UNCTAD has researched extensively the recent pronounced shifts in the prices of staple foods and other commodities. The 2011 Trade and Development report devoted a chapter to analyzing the price-distorting effects of large-scale speculative financial flows into commodities futures markets. The findings have indicated that these flows have the tendency to drive commodity prices away from the level warranted by economic fundamentals, undermining market efficiency.
, the principal author of the Report and Director of UNCTAD’s Division on Globalization and Development Strategies, will represent the UNCTAD Secretary-General at an 11 April high-level debate

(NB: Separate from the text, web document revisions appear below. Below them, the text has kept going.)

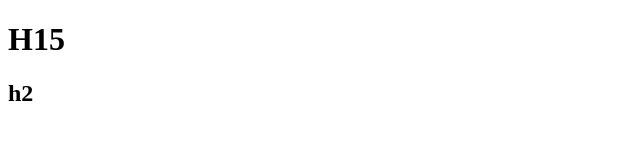
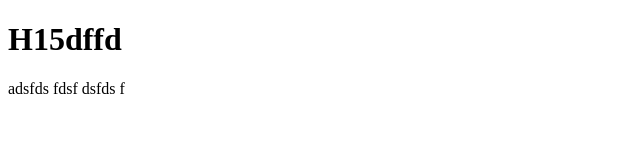
Before and after one commit to pawelsuchocki/Test, a plain HTML site: page index.html in a window 1280 px wide. Shown: the whole page, without its empty margins (0-640 px from the left). Drawn offline with Linux system fonts and the light colour scheme.

Commit message:
nowy paragraf

```diff
--- a/index.html
+++ b/index.html
@@ -4,7 +4,7 @@
 	<title>Title123</title>
 </head>
 <body>
-	<h1>H15</h1>
-	<h2>h2</h2>
+	<h1>H15dffd</h1>
+	<p>adsfds fdsf dsfds f</p>
 </body>
 </html>
```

, to be held at the United Nations General Assembly in New York. The debate under the theme “Addressing excessive price volatility in food and related financial and commodity markets” is convened by the President of the General Assembly
Current research by UNCTAD economists focusing on the impact of “high-frequency” trading in commodities has been widely reported recently in financial and online media. Meanwhile, UNCTAD is contributing alongside the International Monetary Fund and the World Bank, at the invitation of the Group of 20, with a report focusing on the macroeconomic effects of excessive commodity price volatility on economic growth and on the well-being of vulnerable populations.
The resolution calling for the high-level debate at the General Assembly comes at the initiative of Leonel Fernández Reyna, President of the Dominican Republic. In his remarks to the General Assembly in September 2011, and in a special event hosted by the Permanent Mission of the Dominican Republic, President Fernández drew attention to the effects on the poor of sharply rising prices for staple foods and other commodities. He observed that the vast majority of the world’s poor live in developing countries that are dependent on food imports to meet basic needs. Among other effects, he noted that the rapid increase in food prices had caused the number of persons suffering from hunger worldwide to exceed 1 billion.